**EXERCISE BRIEF:** Read the lines below, and copy any that contain the string "group".

═════ DATASET EXCERPTS ═════

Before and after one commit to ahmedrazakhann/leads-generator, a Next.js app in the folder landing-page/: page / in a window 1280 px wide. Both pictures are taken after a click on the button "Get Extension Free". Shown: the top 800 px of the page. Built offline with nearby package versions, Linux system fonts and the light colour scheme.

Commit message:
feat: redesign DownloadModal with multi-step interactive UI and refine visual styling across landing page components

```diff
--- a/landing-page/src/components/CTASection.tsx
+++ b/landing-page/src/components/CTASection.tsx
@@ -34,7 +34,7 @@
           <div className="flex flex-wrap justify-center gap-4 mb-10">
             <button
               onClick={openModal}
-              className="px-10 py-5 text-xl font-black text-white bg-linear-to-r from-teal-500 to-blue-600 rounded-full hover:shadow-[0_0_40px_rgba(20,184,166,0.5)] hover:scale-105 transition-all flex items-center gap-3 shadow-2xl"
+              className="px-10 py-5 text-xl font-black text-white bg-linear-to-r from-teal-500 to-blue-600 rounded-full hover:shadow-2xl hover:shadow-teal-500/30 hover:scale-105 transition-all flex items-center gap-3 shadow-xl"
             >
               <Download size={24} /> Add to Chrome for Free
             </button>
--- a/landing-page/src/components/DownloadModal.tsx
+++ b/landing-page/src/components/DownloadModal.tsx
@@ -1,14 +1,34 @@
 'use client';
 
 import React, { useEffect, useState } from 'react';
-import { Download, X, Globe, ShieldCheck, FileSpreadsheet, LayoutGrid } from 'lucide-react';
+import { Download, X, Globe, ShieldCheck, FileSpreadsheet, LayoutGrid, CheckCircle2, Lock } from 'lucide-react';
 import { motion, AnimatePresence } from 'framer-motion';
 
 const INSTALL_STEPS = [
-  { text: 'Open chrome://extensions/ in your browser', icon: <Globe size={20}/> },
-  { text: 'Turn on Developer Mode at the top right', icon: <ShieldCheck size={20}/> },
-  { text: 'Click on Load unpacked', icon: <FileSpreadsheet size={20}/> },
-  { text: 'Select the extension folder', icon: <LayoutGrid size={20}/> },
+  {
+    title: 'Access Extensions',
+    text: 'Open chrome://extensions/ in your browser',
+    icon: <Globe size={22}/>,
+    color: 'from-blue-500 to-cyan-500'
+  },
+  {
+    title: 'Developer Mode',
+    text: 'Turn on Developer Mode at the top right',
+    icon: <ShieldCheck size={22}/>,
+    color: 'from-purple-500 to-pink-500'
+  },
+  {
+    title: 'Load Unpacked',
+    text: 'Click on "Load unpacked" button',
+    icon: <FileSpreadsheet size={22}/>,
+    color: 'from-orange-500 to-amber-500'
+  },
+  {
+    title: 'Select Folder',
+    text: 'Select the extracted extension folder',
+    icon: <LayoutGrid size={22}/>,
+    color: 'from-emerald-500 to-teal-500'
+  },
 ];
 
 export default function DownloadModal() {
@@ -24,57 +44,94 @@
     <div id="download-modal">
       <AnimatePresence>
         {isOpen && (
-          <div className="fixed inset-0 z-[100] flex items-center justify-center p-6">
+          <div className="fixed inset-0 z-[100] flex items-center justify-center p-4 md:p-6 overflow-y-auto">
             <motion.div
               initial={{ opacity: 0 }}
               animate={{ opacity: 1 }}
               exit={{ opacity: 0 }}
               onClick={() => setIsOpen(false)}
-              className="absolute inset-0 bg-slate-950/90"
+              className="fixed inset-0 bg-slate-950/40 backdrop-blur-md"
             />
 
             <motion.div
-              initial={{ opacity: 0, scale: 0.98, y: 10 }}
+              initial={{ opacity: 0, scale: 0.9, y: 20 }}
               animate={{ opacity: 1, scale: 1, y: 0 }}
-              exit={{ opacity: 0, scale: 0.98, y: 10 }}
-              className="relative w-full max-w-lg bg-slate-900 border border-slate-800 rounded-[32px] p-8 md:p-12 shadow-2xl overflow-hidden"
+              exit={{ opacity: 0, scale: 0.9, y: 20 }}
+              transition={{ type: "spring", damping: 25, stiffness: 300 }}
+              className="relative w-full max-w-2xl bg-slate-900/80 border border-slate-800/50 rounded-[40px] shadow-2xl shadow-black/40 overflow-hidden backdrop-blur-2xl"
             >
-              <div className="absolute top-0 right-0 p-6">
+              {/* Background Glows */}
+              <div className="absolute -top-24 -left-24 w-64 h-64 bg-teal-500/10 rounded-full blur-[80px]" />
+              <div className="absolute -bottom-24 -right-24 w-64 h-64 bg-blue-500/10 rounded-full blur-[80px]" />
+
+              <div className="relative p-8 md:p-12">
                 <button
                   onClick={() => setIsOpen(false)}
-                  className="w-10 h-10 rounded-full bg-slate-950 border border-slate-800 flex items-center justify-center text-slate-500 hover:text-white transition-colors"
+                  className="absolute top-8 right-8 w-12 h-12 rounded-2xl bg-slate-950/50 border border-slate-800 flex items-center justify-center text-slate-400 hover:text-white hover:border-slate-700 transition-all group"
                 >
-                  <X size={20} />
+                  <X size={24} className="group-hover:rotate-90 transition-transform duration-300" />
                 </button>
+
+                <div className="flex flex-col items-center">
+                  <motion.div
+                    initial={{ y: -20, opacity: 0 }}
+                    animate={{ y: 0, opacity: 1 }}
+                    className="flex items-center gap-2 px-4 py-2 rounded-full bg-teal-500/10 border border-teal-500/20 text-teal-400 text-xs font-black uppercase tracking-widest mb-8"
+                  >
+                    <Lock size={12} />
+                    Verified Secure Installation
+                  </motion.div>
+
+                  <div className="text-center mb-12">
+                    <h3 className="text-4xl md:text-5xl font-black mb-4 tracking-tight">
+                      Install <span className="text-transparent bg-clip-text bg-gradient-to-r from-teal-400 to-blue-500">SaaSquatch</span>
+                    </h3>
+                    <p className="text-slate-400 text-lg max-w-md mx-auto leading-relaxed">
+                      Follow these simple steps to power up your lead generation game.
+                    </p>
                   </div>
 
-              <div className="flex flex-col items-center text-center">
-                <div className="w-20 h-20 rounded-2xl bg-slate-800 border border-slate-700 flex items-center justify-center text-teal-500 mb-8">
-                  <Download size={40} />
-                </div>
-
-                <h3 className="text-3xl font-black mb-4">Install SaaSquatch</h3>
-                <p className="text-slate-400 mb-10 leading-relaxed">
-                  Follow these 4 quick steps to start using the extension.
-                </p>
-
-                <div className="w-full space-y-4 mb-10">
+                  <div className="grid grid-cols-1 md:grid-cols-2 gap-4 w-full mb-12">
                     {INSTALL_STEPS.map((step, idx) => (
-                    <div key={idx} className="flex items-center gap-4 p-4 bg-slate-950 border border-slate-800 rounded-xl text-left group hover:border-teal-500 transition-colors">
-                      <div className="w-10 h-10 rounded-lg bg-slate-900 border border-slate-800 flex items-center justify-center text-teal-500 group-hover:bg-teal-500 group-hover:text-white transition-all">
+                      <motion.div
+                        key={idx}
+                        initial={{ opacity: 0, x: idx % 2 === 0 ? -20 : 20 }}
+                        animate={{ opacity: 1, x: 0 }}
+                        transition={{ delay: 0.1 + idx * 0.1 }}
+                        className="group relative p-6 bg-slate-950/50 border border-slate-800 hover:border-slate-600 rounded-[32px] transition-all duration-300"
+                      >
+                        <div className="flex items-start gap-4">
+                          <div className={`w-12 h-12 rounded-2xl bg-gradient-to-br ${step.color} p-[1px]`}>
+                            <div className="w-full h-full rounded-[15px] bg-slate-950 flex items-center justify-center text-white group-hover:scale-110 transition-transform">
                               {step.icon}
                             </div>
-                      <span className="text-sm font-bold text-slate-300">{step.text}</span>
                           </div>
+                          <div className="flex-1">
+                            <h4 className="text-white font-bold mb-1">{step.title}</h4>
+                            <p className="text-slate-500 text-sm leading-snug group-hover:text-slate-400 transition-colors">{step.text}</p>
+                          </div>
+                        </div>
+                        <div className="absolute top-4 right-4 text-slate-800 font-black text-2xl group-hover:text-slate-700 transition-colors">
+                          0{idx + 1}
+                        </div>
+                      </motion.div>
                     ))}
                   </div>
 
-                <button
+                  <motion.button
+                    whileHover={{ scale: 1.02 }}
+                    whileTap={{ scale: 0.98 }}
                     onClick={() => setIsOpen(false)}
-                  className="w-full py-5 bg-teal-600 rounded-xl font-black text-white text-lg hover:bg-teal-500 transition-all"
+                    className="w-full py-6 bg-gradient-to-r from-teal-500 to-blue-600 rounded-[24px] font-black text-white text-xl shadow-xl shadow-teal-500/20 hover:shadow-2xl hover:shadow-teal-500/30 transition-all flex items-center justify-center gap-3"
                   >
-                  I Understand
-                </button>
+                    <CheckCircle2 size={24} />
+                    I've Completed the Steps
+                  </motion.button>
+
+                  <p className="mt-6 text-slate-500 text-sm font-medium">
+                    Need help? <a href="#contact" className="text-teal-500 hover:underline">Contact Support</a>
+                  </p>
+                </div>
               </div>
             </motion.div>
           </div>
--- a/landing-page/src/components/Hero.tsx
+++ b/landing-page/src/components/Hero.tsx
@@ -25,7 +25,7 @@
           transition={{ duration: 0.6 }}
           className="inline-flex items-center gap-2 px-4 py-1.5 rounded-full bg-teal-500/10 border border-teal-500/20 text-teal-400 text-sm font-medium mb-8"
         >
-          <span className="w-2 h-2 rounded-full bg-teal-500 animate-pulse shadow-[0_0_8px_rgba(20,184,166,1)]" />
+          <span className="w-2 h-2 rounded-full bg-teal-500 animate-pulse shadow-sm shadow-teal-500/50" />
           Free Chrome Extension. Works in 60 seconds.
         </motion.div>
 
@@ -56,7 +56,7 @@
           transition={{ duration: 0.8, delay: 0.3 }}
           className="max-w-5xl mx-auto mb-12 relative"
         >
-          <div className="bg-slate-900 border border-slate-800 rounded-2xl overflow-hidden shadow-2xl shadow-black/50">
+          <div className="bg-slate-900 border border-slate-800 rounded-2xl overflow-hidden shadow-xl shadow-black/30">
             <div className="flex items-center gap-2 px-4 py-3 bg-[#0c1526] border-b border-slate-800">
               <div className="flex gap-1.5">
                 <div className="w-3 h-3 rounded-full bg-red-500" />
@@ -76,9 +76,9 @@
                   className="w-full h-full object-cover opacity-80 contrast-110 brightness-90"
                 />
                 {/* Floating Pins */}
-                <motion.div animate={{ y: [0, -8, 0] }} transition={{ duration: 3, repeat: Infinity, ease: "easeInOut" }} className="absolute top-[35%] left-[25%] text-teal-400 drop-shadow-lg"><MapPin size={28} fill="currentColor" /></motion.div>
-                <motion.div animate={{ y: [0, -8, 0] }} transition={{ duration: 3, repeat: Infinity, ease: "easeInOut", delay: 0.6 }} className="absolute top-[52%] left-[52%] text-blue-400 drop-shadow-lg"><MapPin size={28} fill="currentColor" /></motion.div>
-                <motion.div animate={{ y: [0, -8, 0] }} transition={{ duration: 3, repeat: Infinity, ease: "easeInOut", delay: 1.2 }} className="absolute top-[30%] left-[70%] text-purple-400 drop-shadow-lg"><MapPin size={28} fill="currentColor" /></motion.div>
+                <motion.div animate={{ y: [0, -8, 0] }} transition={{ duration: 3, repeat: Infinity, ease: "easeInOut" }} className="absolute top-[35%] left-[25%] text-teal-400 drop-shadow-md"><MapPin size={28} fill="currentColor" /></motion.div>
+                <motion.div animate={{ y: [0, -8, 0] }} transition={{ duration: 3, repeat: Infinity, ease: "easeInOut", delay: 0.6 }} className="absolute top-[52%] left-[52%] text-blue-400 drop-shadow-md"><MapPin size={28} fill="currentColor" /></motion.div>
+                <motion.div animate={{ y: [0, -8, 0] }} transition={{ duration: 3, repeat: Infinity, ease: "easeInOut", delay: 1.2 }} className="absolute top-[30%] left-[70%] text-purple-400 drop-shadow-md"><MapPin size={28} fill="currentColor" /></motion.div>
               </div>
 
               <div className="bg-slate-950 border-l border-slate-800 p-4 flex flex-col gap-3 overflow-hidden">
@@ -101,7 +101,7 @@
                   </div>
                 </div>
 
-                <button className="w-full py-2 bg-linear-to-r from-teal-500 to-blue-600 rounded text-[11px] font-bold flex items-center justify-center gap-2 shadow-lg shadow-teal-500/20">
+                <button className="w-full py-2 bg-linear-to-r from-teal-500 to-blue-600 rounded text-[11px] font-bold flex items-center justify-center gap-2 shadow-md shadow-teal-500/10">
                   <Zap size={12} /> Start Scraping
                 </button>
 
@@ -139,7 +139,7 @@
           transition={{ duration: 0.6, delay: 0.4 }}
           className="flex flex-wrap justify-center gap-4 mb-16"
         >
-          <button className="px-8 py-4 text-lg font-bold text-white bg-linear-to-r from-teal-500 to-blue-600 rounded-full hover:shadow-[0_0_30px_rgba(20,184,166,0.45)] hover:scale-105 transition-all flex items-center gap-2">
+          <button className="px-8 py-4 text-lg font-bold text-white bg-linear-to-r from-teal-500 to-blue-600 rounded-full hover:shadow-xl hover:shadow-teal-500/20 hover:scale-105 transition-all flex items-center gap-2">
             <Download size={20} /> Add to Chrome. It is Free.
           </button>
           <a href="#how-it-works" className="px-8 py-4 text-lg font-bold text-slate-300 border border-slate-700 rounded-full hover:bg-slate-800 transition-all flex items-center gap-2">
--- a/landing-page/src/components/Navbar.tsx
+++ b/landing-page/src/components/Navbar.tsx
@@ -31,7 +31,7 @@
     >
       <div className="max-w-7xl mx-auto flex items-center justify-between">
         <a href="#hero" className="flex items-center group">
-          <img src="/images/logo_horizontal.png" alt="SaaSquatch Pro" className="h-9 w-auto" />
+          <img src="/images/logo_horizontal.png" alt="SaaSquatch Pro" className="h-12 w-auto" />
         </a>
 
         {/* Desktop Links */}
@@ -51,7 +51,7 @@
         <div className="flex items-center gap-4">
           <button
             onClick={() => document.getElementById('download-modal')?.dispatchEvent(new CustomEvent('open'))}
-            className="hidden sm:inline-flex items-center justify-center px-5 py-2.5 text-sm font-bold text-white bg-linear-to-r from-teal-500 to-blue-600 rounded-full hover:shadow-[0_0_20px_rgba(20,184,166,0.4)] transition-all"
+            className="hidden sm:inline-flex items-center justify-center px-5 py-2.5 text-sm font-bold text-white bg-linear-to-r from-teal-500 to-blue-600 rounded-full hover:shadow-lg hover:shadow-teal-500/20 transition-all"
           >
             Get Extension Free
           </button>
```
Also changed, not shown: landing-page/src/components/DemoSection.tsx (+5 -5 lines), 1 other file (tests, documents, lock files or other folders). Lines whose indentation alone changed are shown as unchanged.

═════

**RESPONSE TO THIS TASK:**
+                  className="absolute top-8 right-8 w-12 h-12 rounded-2xl bg-slate-950/50 border border-slate-800 flex items-center justify-center text-slate-400 hover:text-white hover:border-slate-700 transition-all group"
+                  <X size={24} className="group-hover:rotate-90 transition-transform duration-300" />
-                    <div key={idx} className="flex items-center gap-4 p-4 bg-slate-950 border border-slate-800 rounded-xl text-left group hover:border-teal-500 transition-colors">
-                      <div className="w-10 h-10 rounded-lg bg-slate-900 border border-slate-800 flex items-center justify-center text-teal-500 group-hover:bg-teal-500 group-hover:text-white transition-all">
+                        className="group relative p-6 bg-slate-950/50 border border-slate-800 hover:border-slate-600 rounded-[32px] transition-all duration-300"
+                            <div className="w-full h-full rounded-[15px] bg-slate-950 flex items-center justify-center text-white group-hover:scale-110 transition-transform">
+                            <p className="text-slate-500 text-sm leading-snug group-hover:text-slate-400 transition-colors">{step.text}</p>
+                        <div className="absolute top-4 right-4 text-slate-800 font-black text-2xl group-hover:text-slate-700 transition-colors">
         <a href="#hero" className="flex items-center group">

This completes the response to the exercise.